It can be checked that (Phi^{a})* = Psi^{a}
, where
Psi(s : S) = (P*(s),\ps->(N*(s,ps),\ns->s[ps/ns]*))
. In
terms of rule sets, what we have here is (P*
) the
inductive definition of the (possibly open) derivation trees for a
statement, (N*
) the inductive definition of the set of
paths (or `escape routes') which lead (from the conclusion) to a
hypothesis in such a tree, and for each tree p
and path
n
to a hypothesis the statement s[p/n]*
which
is the content of that hypothesis. (I count the empty tree as a
derivation.)
The closure construction above can be teased apart into simpler steps,
which reveals something about the connection between interaction
systems and non-deterministic commands. One can define the
combinators
;
,
SKIP
and
[]
in such a way so as to express (Phi^{a})*
as the least
fixed point of X |-> (SKIP [] (Phi ; X))
, or if you like,
as a loop (which is constrained in no other way than to be
terminating).
The sequential composition Phi = (Phi1 ; Phi2)
of two interaction structures
is defined by:
P(s : S) = (Phi1^{a})(P2,s) -- = (Sigma p1 : P1(s))(Pi n1 : N1(s,p1))P2(s[p1/n1])) N(s : S, (p1,f) : P(s) ) = ( Sigma n1 : N1(s,p1) ) N2(s[p1/n1],f(n1)) s[(p1,f)/(n1,n2)] = s[p1/n1][f(n1)/n2]In software terms, this is known as `function shipping'. Instead of sending a command, and waiting for the response before sending another, we send not just the first command, but also a function to apply to the response, so that the server can figure out the next command for itself, saving a round-trip of messages.

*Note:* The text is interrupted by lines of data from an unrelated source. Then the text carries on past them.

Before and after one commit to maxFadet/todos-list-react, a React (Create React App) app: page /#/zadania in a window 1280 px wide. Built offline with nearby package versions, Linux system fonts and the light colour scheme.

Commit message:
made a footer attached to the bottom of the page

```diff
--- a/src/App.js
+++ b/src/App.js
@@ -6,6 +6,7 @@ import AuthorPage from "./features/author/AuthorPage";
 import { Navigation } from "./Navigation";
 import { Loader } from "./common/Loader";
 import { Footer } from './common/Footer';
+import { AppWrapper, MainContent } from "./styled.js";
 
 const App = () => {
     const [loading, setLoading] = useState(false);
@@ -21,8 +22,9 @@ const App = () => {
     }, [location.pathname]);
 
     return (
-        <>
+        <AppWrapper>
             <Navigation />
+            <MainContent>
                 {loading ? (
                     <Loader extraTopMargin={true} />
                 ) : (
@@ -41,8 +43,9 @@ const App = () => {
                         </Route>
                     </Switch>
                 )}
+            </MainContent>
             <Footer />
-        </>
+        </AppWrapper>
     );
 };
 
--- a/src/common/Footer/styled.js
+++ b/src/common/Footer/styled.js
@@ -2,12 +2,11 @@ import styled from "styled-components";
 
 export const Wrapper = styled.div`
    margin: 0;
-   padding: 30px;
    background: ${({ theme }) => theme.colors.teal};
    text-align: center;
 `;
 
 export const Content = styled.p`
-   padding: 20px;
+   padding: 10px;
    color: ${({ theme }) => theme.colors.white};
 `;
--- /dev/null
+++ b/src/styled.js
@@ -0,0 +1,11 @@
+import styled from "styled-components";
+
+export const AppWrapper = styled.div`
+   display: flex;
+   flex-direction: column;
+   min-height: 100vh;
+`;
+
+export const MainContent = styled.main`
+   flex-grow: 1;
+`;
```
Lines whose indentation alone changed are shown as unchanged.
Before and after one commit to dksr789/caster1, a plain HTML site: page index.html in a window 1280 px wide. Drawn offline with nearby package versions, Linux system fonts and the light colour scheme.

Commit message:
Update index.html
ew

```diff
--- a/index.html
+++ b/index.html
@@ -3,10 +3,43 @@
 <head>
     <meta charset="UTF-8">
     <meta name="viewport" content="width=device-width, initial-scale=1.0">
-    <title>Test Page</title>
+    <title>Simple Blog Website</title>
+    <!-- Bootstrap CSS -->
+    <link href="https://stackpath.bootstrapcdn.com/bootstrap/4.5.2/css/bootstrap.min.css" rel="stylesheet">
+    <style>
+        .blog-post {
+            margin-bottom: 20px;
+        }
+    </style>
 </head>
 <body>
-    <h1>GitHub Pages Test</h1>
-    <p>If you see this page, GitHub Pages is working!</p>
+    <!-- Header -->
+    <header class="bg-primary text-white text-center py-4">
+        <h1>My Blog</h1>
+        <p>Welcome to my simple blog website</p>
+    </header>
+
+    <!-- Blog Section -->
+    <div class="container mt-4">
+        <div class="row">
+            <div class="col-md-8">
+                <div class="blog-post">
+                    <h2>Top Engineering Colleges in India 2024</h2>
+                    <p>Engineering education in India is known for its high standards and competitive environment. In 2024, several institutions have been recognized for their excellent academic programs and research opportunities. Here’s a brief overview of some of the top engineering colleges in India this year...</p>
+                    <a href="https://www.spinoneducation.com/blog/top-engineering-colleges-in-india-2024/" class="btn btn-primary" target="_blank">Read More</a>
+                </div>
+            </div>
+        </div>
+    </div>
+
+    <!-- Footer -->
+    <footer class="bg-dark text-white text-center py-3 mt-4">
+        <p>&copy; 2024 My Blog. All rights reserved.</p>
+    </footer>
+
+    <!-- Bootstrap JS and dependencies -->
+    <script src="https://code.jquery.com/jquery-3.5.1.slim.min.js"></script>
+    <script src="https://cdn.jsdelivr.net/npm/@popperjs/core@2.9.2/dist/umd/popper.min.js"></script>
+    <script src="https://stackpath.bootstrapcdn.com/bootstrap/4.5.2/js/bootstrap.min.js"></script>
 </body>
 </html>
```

The SKIP
, or "no op" instruction is given (for example)
by P(s) = N(s,p) = { 0 }, s[0/0] = s
. Interesting variants of
SKIP
are obtained if one is given a state-predicate X
.
Two are ASSERT(X)
(for which P(s) = X(s)
) and
ASSUME(X)
(for which N(s,0) = X(s)
.
The alternative
Phi = Phi1 [] Phi2
is defined by:
P(s : S) = P1(s) + P2(s) N(s : S, inl(p1)) = N1(s,p1) --- and similarly N(s : S, inr(p1)) = N2(s,p1) --- and similarly s[inl(p1)/n1] = s[p1/n1] --- for inr(p2) s[inr(p2)/n2] = s[p2/n2] --- for inr(p2)There is another (more demon-friendly?) alternative construction which seems also quite interesting:
P(s : S) = P1(s) * P2(s) N(s : S, (p1,p2)) = N1(s,p1) + N2(s,p2) s[(p1,p2)/inl(n1)] = s[p1/n1] etc.Here the angel offers two moves, and the demon picks the one it prefers.
I think that every construct on predicate transformers in Back and von Wright's refinement calculus can be represented as a construction on interaction systems.
Interaction systems induce certain relation transformers.
Given a relation R : S -> Pow(S)
between states, and two
interaction structures, we consider the following transformation R'
of
R
:
R'(s1,s2) = (Pi p1 : P1(s1))(Sigma p2 : P2*(s2)) (Pi n2 : N2*(s2,p2))(Sigma n1 : N1(s1,p1)) R(s1[p1/n1],s2[p2/n2]*) i.e. R'(s) = \Cap_{p : P1(s)} (Delta (\Cup_{n : N1(s,p)} R(s[p/n]))) where Delta = (Phi2^{a})*One can think here of
s1
as an `abstract' or `virtual'
state, which is simulated by the `concrete' or `real' state
s2
, at least for one interaction. To simulate a single
abstract interaction, we may require zero or more, but (in a
particular run) only finitely many concrete interactions. (They must
run atomically.) The question arises of whether one can define
relations of similarity and bisimilarity between states along these
lines, perhaps using greatest fixed points of operators such as
(')
. It seems to me that when this question can be
answered, the prospects are good for a constructive development of
predicate transformer semantics for non-deterministic programs. This
means that everything in it will have a computational meaning.
So far I have said what an interaction system is, but not what a
morphism between them is. I currently feel that the most fruitful
notion of a morphism from one interaction system to another (ie. from
a pointed coualgebra for Fam^2
to another is a relation
between the state-spaces that is a post-fixed point for the above
relation transformer, and that holds between the initial states.
Intuitively, a morphism implements/emulates the virtual object
`on top of' the real object.